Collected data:

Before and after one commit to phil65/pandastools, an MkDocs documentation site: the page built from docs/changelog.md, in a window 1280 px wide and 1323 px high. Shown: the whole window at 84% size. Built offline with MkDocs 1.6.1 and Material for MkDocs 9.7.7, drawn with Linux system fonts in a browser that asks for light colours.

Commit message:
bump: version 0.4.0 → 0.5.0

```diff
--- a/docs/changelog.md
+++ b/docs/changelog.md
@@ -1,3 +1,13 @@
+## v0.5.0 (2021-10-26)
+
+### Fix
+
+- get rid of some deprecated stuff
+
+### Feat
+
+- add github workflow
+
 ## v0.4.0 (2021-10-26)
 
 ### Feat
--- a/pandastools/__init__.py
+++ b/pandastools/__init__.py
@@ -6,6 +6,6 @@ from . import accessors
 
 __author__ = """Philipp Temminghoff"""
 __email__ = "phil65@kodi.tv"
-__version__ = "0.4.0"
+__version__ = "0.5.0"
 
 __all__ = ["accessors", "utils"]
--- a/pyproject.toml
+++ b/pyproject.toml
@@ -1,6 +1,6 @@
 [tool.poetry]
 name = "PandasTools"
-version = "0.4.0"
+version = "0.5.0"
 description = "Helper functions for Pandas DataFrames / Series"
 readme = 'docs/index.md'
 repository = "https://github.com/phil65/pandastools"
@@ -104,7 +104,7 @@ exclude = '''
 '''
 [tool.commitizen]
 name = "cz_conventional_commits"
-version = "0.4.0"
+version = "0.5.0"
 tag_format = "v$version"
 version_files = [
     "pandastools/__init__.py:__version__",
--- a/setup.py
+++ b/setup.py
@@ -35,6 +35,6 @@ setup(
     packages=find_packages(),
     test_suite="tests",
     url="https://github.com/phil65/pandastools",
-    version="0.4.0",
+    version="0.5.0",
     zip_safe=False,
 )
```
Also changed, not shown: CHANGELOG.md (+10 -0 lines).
* * *
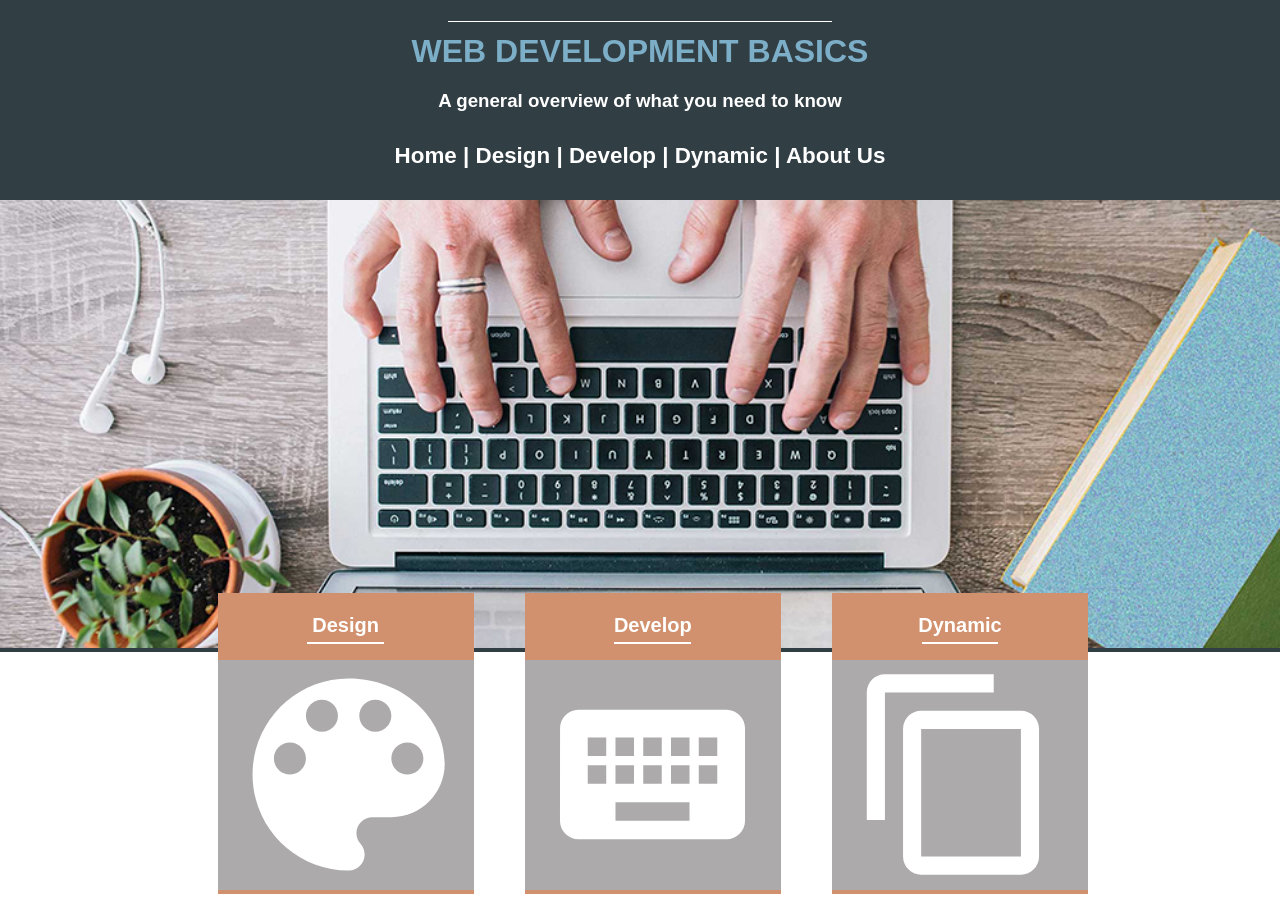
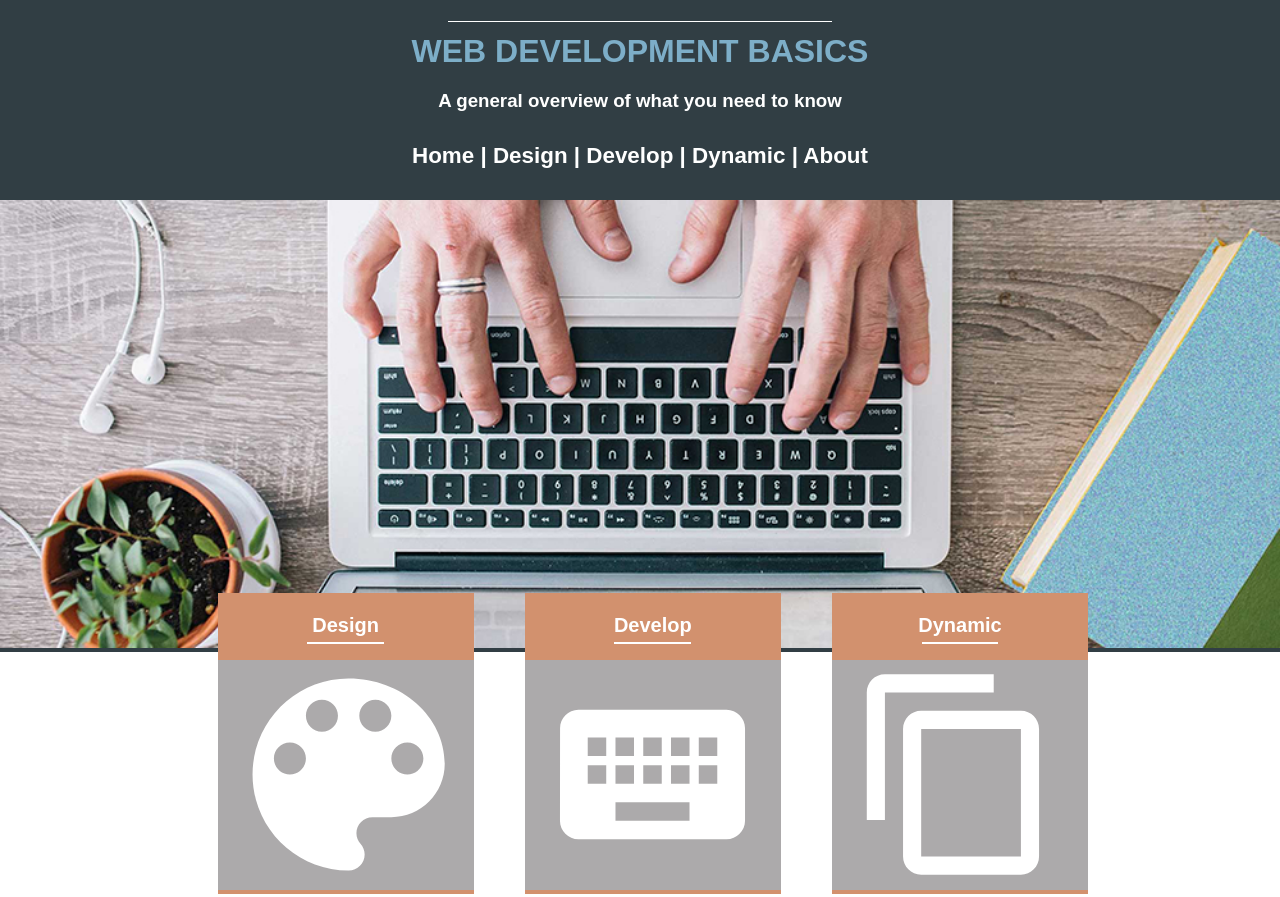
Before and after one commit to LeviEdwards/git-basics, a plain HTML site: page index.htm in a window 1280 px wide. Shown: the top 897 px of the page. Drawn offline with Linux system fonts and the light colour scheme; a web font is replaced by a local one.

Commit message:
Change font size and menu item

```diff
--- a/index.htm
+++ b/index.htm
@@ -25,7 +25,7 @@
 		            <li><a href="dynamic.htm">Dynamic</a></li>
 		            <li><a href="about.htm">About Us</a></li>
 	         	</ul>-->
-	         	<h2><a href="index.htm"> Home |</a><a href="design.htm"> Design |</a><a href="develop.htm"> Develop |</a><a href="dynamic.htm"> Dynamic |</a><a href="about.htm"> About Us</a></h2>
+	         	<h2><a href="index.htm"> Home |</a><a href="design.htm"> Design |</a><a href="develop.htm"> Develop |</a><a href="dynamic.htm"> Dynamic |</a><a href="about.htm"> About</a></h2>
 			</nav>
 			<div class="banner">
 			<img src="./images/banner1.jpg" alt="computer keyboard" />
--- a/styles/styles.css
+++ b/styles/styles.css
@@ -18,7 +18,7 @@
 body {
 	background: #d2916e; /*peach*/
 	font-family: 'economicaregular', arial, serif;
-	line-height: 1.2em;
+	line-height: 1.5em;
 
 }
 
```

*To do:* Note how many lines of the records contain the string "github", and give that number with nothing added.

*Reply:* 3